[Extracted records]
------------------------------------------------------------------------

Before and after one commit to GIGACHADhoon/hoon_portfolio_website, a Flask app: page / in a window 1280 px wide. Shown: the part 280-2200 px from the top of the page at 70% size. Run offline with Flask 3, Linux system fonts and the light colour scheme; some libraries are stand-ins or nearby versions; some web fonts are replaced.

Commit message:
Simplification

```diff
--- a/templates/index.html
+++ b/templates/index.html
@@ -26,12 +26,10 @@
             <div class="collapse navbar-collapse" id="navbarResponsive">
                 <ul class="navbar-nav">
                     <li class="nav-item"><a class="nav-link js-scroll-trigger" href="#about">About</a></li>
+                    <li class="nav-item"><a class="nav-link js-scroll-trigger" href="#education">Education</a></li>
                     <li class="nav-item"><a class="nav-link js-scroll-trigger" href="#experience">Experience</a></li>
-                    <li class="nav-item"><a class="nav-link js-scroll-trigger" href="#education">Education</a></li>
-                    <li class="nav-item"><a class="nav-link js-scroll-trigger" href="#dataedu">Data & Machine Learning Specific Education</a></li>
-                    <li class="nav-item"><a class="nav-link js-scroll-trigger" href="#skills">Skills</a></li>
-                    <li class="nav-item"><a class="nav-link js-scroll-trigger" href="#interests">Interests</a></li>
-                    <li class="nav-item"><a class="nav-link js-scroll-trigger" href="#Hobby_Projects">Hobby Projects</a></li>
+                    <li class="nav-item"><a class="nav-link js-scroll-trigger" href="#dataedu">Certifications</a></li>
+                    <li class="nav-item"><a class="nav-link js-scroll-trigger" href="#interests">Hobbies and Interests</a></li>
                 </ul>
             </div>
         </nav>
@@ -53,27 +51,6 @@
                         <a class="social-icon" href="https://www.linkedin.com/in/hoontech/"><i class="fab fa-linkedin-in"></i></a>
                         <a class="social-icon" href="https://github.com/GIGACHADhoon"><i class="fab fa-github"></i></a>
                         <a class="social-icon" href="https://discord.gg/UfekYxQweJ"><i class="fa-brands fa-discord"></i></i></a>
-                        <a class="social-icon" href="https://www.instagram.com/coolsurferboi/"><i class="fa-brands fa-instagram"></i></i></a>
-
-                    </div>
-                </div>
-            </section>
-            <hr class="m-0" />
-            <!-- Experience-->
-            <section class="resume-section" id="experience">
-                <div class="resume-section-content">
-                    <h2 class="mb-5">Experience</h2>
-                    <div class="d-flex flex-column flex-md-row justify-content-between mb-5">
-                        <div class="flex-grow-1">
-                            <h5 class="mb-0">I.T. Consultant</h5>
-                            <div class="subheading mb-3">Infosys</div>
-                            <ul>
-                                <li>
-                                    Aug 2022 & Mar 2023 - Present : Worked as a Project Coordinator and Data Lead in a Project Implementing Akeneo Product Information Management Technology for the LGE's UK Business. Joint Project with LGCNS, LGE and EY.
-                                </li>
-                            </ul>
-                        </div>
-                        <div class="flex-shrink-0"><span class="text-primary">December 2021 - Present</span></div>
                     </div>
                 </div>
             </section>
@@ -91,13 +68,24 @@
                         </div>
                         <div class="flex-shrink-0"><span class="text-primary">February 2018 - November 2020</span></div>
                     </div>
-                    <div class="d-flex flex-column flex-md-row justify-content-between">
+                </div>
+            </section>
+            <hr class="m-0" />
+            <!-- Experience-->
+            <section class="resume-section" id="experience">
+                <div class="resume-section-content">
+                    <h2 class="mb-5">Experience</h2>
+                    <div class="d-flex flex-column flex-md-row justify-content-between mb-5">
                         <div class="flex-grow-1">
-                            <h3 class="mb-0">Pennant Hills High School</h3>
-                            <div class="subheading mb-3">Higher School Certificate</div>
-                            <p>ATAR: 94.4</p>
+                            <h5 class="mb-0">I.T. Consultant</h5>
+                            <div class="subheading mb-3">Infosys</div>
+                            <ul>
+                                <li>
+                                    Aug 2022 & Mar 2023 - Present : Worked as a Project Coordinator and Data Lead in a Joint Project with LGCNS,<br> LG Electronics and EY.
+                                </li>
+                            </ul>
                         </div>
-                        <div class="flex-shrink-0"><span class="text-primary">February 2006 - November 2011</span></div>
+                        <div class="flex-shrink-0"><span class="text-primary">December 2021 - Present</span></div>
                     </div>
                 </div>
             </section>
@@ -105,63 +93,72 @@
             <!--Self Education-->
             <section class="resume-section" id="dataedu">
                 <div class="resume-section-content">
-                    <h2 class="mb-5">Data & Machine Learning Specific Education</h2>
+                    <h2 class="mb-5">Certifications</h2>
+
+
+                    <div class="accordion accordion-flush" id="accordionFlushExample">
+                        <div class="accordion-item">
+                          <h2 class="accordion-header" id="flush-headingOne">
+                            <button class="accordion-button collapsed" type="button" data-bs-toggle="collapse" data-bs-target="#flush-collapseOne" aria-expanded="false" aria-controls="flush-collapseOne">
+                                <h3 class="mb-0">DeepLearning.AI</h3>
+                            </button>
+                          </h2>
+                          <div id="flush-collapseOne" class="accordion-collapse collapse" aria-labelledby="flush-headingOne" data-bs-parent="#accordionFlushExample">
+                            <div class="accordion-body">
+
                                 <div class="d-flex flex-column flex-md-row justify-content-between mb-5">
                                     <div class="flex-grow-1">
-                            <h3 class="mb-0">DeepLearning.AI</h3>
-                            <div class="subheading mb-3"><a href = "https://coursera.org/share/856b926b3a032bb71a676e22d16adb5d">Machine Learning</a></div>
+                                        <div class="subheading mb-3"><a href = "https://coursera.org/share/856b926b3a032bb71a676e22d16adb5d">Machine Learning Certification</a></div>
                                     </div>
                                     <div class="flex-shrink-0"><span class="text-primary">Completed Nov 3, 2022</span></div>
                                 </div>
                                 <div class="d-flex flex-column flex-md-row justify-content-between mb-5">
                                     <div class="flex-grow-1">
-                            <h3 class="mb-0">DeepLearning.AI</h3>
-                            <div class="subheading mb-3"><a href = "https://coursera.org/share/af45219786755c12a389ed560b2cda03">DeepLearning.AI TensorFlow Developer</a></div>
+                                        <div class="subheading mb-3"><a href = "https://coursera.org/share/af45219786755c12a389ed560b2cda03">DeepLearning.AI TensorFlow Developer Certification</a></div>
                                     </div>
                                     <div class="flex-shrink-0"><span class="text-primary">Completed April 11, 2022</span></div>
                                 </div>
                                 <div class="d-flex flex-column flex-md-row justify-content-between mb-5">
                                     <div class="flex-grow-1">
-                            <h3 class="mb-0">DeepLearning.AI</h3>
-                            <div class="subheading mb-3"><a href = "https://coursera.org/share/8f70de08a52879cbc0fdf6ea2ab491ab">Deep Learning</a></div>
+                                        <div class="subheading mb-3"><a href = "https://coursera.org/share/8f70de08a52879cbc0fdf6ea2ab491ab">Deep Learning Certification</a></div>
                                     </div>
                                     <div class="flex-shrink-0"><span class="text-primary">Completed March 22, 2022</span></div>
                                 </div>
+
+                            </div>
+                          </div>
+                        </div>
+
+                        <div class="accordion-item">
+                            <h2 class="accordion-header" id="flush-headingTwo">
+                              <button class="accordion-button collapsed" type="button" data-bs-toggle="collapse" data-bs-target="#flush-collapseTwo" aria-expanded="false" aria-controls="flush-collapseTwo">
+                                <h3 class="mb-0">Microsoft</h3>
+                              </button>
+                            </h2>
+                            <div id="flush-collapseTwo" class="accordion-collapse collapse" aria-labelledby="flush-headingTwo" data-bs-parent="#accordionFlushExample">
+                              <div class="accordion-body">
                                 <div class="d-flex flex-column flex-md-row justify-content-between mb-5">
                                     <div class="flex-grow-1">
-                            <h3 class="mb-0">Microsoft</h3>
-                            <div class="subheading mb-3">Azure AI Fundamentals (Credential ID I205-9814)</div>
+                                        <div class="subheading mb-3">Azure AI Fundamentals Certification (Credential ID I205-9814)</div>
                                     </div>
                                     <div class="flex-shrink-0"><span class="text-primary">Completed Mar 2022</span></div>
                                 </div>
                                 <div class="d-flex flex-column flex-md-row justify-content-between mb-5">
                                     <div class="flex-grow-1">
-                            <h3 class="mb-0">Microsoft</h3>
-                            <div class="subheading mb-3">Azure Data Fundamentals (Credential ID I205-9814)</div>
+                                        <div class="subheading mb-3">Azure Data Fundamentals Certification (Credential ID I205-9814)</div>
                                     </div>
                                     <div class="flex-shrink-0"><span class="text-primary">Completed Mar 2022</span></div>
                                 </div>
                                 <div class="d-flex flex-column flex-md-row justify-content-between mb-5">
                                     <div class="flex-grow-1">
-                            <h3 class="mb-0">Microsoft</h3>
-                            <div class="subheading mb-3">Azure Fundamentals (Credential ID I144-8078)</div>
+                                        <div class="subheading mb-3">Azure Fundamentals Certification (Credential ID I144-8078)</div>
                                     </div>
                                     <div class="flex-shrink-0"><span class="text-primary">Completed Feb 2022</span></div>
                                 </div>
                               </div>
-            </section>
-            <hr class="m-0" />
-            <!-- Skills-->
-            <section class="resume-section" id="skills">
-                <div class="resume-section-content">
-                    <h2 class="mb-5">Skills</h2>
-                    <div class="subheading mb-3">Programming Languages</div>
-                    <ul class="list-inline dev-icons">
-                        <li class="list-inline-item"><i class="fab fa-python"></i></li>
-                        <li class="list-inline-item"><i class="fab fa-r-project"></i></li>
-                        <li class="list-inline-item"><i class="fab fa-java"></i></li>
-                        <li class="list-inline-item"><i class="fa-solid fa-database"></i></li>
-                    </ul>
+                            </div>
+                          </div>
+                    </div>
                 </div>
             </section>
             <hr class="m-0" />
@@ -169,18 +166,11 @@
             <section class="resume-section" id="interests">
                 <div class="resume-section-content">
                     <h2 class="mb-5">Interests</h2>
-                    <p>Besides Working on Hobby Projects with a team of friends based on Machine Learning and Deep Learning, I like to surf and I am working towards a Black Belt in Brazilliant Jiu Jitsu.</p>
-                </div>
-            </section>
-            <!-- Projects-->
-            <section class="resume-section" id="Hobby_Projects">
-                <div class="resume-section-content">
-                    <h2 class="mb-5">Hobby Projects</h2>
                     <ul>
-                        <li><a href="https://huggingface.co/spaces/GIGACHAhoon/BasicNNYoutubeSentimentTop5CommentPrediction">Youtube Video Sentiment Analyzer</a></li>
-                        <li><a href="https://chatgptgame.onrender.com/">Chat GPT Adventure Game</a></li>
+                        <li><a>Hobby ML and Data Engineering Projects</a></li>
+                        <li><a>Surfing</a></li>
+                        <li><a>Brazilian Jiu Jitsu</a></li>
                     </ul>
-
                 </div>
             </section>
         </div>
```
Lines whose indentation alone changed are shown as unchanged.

------------------------------------------------------------------------

▸ REQUIREMENT
Copy out all lines above that include the string "body".

▸ ANSWER TO THIS TASK
+                            <div class="accordion-body">
+                              <div class="accordion-body">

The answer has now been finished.